======== Records for processing ========
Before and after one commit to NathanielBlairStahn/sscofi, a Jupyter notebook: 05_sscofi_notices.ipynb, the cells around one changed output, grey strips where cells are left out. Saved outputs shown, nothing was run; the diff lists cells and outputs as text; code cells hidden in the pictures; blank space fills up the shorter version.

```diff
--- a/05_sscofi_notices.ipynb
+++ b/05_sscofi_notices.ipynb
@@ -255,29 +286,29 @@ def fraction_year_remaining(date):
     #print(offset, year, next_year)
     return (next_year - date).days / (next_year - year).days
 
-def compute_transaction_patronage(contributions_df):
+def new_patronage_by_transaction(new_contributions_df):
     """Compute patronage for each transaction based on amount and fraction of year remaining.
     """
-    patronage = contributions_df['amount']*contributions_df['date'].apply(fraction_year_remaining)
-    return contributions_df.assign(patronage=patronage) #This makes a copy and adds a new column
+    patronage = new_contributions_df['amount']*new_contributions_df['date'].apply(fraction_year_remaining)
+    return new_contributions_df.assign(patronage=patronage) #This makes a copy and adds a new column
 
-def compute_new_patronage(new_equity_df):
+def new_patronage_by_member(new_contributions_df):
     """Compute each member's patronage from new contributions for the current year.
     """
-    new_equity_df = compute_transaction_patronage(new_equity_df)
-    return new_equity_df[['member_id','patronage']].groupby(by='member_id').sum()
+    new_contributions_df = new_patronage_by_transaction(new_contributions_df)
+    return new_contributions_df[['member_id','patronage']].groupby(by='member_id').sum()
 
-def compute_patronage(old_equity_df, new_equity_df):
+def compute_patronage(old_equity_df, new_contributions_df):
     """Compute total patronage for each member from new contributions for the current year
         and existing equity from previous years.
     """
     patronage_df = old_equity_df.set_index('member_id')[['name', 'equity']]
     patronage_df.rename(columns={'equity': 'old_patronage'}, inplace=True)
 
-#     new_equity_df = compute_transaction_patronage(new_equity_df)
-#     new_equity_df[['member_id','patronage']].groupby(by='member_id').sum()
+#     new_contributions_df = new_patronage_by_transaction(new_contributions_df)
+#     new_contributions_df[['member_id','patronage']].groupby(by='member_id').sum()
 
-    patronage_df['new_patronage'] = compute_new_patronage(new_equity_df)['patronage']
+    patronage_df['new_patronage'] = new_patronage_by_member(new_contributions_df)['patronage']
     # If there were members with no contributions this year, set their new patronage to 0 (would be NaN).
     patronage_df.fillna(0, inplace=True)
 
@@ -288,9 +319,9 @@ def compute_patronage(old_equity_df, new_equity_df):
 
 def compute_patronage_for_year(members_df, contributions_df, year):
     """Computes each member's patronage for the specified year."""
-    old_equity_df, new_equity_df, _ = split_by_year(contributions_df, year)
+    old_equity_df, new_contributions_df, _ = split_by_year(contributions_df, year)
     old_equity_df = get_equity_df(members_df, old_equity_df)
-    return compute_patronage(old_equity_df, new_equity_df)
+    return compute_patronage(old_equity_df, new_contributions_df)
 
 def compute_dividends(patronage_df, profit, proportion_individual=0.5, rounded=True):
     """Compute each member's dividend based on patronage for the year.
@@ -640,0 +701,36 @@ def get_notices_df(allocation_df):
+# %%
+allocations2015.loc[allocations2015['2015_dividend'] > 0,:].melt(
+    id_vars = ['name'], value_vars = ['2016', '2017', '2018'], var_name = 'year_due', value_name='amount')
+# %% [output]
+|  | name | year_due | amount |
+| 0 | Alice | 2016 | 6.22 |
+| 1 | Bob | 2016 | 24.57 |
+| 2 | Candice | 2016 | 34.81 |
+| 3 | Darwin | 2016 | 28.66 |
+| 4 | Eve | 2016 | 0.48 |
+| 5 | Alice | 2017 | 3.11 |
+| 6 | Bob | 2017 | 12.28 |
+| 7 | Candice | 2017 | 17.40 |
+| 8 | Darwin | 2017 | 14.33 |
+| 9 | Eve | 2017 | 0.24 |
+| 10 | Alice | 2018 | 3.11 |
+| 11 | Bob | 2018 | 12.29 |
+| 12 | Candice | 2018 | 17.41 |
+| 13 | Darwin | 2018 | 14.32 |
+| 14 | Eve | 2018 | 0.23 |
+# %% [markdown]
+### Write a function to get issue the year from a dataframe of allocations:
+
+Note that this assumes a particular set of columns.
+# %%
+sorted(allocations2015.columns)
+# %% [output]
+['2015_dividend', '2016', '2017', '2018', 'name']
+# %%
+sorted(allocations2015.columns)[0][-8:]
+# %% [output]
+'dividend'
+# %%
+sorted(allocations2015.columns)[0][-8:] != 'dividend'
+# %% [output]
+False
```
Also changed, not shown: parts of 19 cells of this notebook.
========
** Exercise requirements **
How many of the lines above include "sorted"? Only the number should be given.

** Result of the exercise **
3